We collected the employment summary data from the 2009 U.S. News rankings and put it in a spreadsheet for easy use and comparison. Additionally, we added a few of our own metrics that help compare data.
See the categories after the jump »»
About 9 months ago, we planned to immediately request employment data and information from law schools. In the interest of our long term goals, however, we decided it would be best to wait. We instead chose to focus our energy on producing a scholarly article that explains why prospective law students should consider themselves uninformed and provides one solution that balances the interests of prospectives against other stakeholders like graduates, law schools, employers, and the legal community as a whole. Our solution is a market-based solution that we will implement via Law School Transparency.
Within the next few weeks, we will make our working paper available via SSRN. We will keep you all posted as to our information requests. In the mean time, please keep emailing us with information you find. It has proven helpful.
On March 20th, 2008, Duke released an employment list for their Class of 2007 graduates at the admitted student Open House. Shortly after, an admitted student created a spreadsheet like the one created by the Vanderbilt admitted student. Although we have obtained the spreadsheet, we have thus far failed to track down the original document given to the admitted students at the Open House. The original spreadsheet is attached to this post. We also plan to improve the document in the near future.

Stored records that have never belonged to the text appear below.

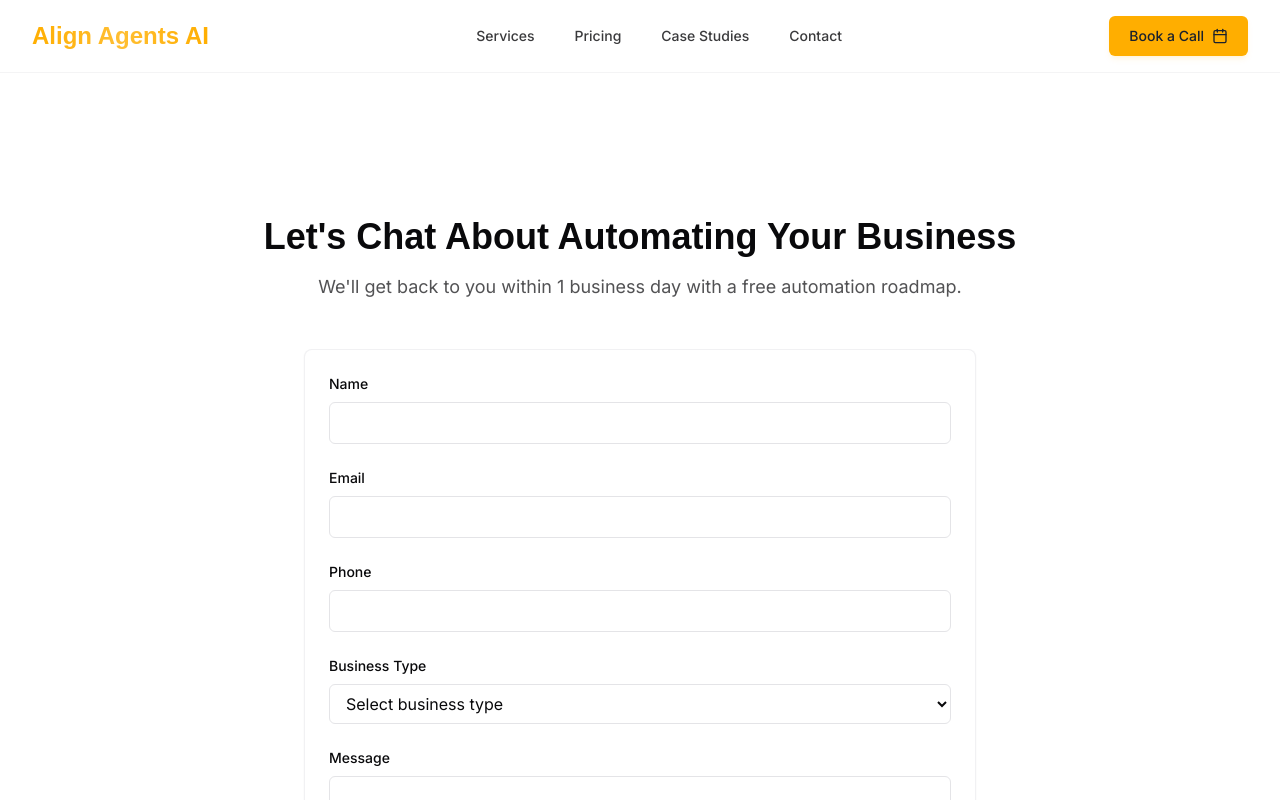
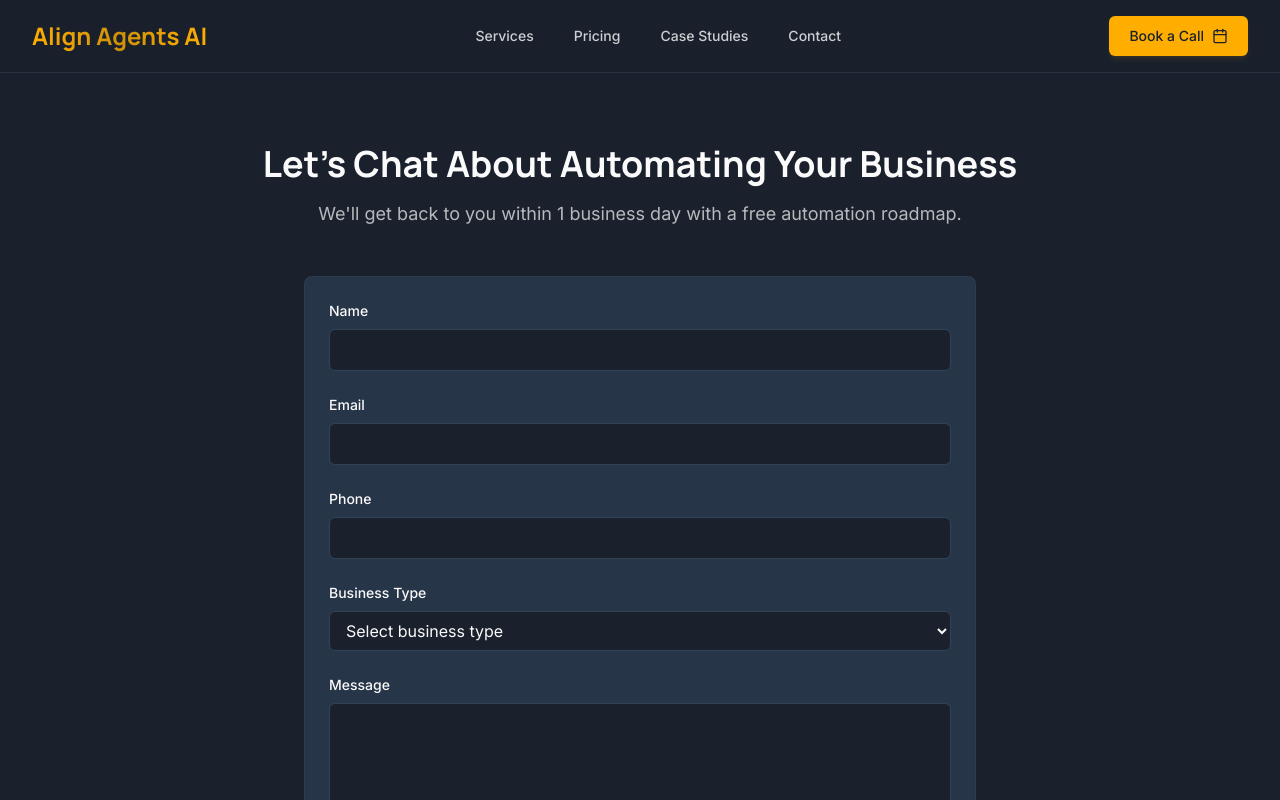
Before and after one commit to AlexKaspe/align-agent-automation-hub, a React (Vite) app: page /contact in a window 1280 px wide. Shown: the top 800 px of the page. Built offline with nearby package versions, Linux system fonts and the light colour scheme.

Commit message:
Reverted to commit 4aef40dbd550bd33cb28d742ccb548287bc6978e

```diff
--- a/index.html
+++ b/index.html
@@ -1,3 +1,5 @@
+
+
 <!DOCTYPE html>
 <html lang="en">
   <head>
@@ -18,7 +20,7 @@
 
     <link rel="preconnect" href="https://fonts.googleapis.com">
     <link rel="preconnect" href="https://fonts.gstatic.com" crossorigin>
-    <link href="https://fonts.googleapis.com/css2?family=Inter:wght@300;400;500;600;700;800&family=Plus+Jakarta+Sans:wght@400;500;600;700;800&display=swap" rel="stylesheet">
+    <link href="https://fonts.googleapis.com/css2?family=Inter:wght@300;400;500;600;700;800&family=Manrope:wght@400;500;600;700;800&family=Plus+Jakarta+Sans:wght@400;500;600;700;800&display=swap" rel="stylesheet">
     <link rel="icon" type="image/svg+xml" href="/favicon.svg" />
   </head>
 
--- a/src/components/ComparisonSection.tsx
+++ b/src/components/ComparisonSection.tsx
@@ -32,7 +32,7 @@ const ComparisonSection = () => {
   ];
 
   return (
-    <section id="comparison" className="py-20 relative overflow-hidden bg-muted/50">
+    <section id="comparison" className="py-20 relative overflow-hidden bg-card/50">
       <div className="absolute inset-0 bg-grid-pattern bg-[length:30px_30px] opacity-5"></div>
 
       <div className="container mx-auto px-4 sm:px-6 lg:px-8">
--- a/src/components/Footer.tsx
+++ b/src/components/Footer.tsx
@@ -1,8 +1,9 @@
+
 import { Twitter, Instagram, Mail, Phone } from 'lucide-react';
 
 const Footer = () => {
   return (
-    <footer className="bg-muted border-t border-border/30">
+    <footer className="bg-card border-t border-border/30">
       <div className="container mx-auto px-4 sm:px-6 lg:px-8 py-12">
         <div className="grid grid-cols-1 md:grid-cols-4 gap-8">
           {/* Company info */}
--- a/src/components/HeroSection.tsx
+++ b/src/components/HeroSection.tsx
@@ -10,7 +10,7 @@ const HeroSection = () => {
   };
 
   return (
-    <section className="hero-section relative pt-20 pb-10 md:pt-24 md:pb-14 lg:pt-28 lg:pb-20 overflow-hidden">
+    <section className="relative pt-20 pb-10 md:pt-24 md:pb-14 lg:pt-28 lg:pb-20 overflow-hidden">
       {/* Background elements */}
       <div className="absolute inset-0">
         <div className="absolute inset-0 bg-grid-pattern bg-[length:30px_30px] opacity-5 animate-[pulse_4s_ease-in-out_infinite]"></div>
--- a/src/components/Navbar.tsx
+++ b/src/components/Navbar.tsx
@@ -1,3 +1,4 @@
+
 import { useState } from 'react';
 import { Link } from 'react-router-dom';
 import { Button } from './ui/button';
@@ -11,7 +12,7 @@ const Navbar = () => {
   };
 
   return (
-    <header className={`hero-section sticky top-0 z-50 w-full border-b border-border/40 backdrop-blur supports-[backdrop-filter]:bg-background/60`}>
+    <header className="fixed w-full bg-background/95 backdrop-blur-sm z-50 border-b border-border/50">
       <div className="container mx-auto px-4 sm:px-6 lg:px-8">
         <div className="flex items-center justify-between py-4">
           {/* Logo */}
--- a/src/components/OfferSection.tsx
+++ b/src/components/OfferSection.tsx
@@ -1,9 +1,10 @@
+
 import { Button } from './ui/button';
 import { Clock, CheckCircle, ArrowRight } from 'lucide-react';
 
 const OfferSection = () => {
   return (
-    <section id="offer" className="py-16 bg-muted/50 relative overflow-hidden">
+    <section id="offer" className="py-16 bg-card relative overflow-hidden">
       {/* Background effects */}
       <div className="absolute inset-0 bg-gradient-to-br from-primary/5 via-transparent to-secondary/5"></div>
       <div className="absolute top-0 right-0 w-32 h-32 bg-primary/10 rounded-full blur-3xl"></div>
--- a/src/components/ServicesSection.tsx
+++ b/src/components/ServicesSection.tsx
@@ -37,7 +37,7 @@ const ServicesSection = () => {
   ];
 
   return (
-    <section id="services" className="py-20 relative overflow-hidden bg-background text-foreground">
+    <section id="services" className="py-20 relative overflow-hidden">
       <div className="absolute inset-0 bg-grid-pattern bg-[length:30px_30px] opacity-5"></div>
 
       <div className="container mx-auto px-4 sm:px-6 lg:px-8">
--- a/src/components/SuccessStoriesSection.tsx
+++ b/src/components/SuccessStoriesSection.tsx
@@ -3,7 +3,7 @@ import { Trophy, TrendingUp, Users } from 'lucide-react';
 
 const SuccessStoriesSection = () => {
   return (
-    <section className="py-16 relative overflow-hidden bg-background text-foreground">
+    <section className="py-16 relative overflow-hidden">
       <div className="absolute inset-0 bg-gradient-to-br from-primary/5 via-transparent to-secondary/5 opacity-30"></div>
 
       <div className="container mx-auto px-4 sm:px-6 lg:px-8">
--- a/src/index.css
+++ b/src/index.css
@@ -1,5 +1,5 @@
 
-@import url('https://fonts.googleapis.com/css2?family=Inter:wght@300;400;500;600;700&family=Manrope:wght@400;500;600;700;800&display=swap');
+@import url('https://fonts.googleapis.com/css2?family=Inter:wght@300;400;500;600;700&family=Manrope:wght@400;500;600;700;800&family=Poppins:wght@400;500;600;700;800&display=swap');
 
 @tailwind base;
 @tailwind components;
@@ -7,37 +7,32 @@
 
 @layer base {
   :root {
-    /* Dark header/hero background */
-    --hero-background: 220 26% 14%;
-    --hero-foreground: 0 0% 98%;
+    --background: 220 26% 14%;
+    --foreground: 0 0% 98%;
 
-    /* Light background for content sections */
-    --background: 0 0% 100%; /* White background */
-    --foreground: 240 10% 3.9%; /* Dark text for readability */
+    --card: 215 30% 22%;
+    --card-foreground: 0 0% 98%;
 
-    --card: 0 0% 100%;
-    --card-foreground: 240 10% 3.9%;
-
-    --popover: 0 0% 100%;
-    --popover-foreground: 240 10% 3.9%;
+    --popover: 220 26% 14%;
+    --popover-foreground: 0 0% 98%;
 
     --primary: 41 100% 50%;
     --primary-foreground: 220 26% 14%;
 
     --secondary: 226 100% 96%;
-    --secondary-foreground: 240 10% 3.9%;
+    --secondary-foreground: 220 26% 14%;
 
-    --muted: 240 4.8% 95.9%;
-    --muted-foreground: 240 3.8% 46.1%;
+    --muted: 215 30% 22%;
+    --muted-foreground: 215 20% 65%;
 
-    --accent: 240 4.8% 95.9%;
-    --accent-foreground: 240 10% 3.9%;
+    --accent: 215 30% 22%;
+    --accent-foreground: 0 0% 98%;
 
     --destructive: 0 84% 60%;
     --destructive-foreground: 0 0% 98%;
 
-    --border: 240 5.9% 90%;
-    --input: 240 5.9% 90%;
+    --border: 215 25% 27%;
+    --input: 215 25% 27%;
     --ring: 41 100% 50%;
 
     --radius: 0.5rem;
@@ -108,8 +103,3 @@
     scroll-behavior: smooth;
   }
 }
-
-/* Custom class for dark hero section */
-.hero-section {
-  @apply bg-[hsl(var(--hero-background))] text-[hsl(var(--hero-foreground))];
-}
--- a/tailwind.config.ts
+++ b/tailwind.config.ts
@@ -1,3 +1,4 @@
+
 import type { Config } from "tailwindcss";
 
 export default {
@@ -20,7 +21,7 @@ export default {
     extend: {
       fontFamily: {
         sans: ["Inter", "sans-serif"],
-        heading: ["Poppins", "sans-serif"],
+        heading: ["Manrope", "sans-serif"],
       },
       colors: {
         border: 'hsl(var(--border))',
```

Update: On July 28th, 2009, LST emailed Associate Dean and Director of Duke’s Career & Professional Development Center, Bruce Elvin, to obtain a copy of the original document. We will report back when he responds.
On March 14th, 2008, at Admitted Students Day, Vanderbilt’s admissions office released an uncertified list of where, and with whom, 196 of the 223 graduates were employed. Shortly after, one of the admitted students compiled this information in a spreadsheet. Both of these documents are attached to this post.
To our knowledge, this is the most comprehensive employment list publicly released. It’s LST’s hope that this was the first step in a new direction.
Update 5/3/2010: We have learned that other schools have released employment lists like this in the past. According to David Lat from Above the Law, “at Yale Law School — back in 1996, so almost 15 years ago — we were given detailed lists showing where the past few classes ended up working. The graduates were listed in alphabetical order, and below each person’s name was the name and address of their employer.” According to Marsha Ferziger Nagorsky, Assistant Dean for Communications and Lecturer in Law at The University of Chicago Law School, “for at least forty years [Chicago has] provided an annual list of our graduates and their employers – first in our student facebook (lists in the facebook dating back at least to 1970-71 are available in our library), and more recently in our alumni magazine.”
We do wish to emphasize that while releasing employment information to current students and alumni is admirable, it does not constitute “publishing” in a manner consistent with our standard. Our stated goal is to make this employment information available to the public (and particularly to prospective law students). As it turns out, it is still the case that the Vanderbilt uncertified list, “to our knowledge . . . is the most comprehensive employment list publicly released” because it was available to prospective law students. If you know otherwise, please contact us.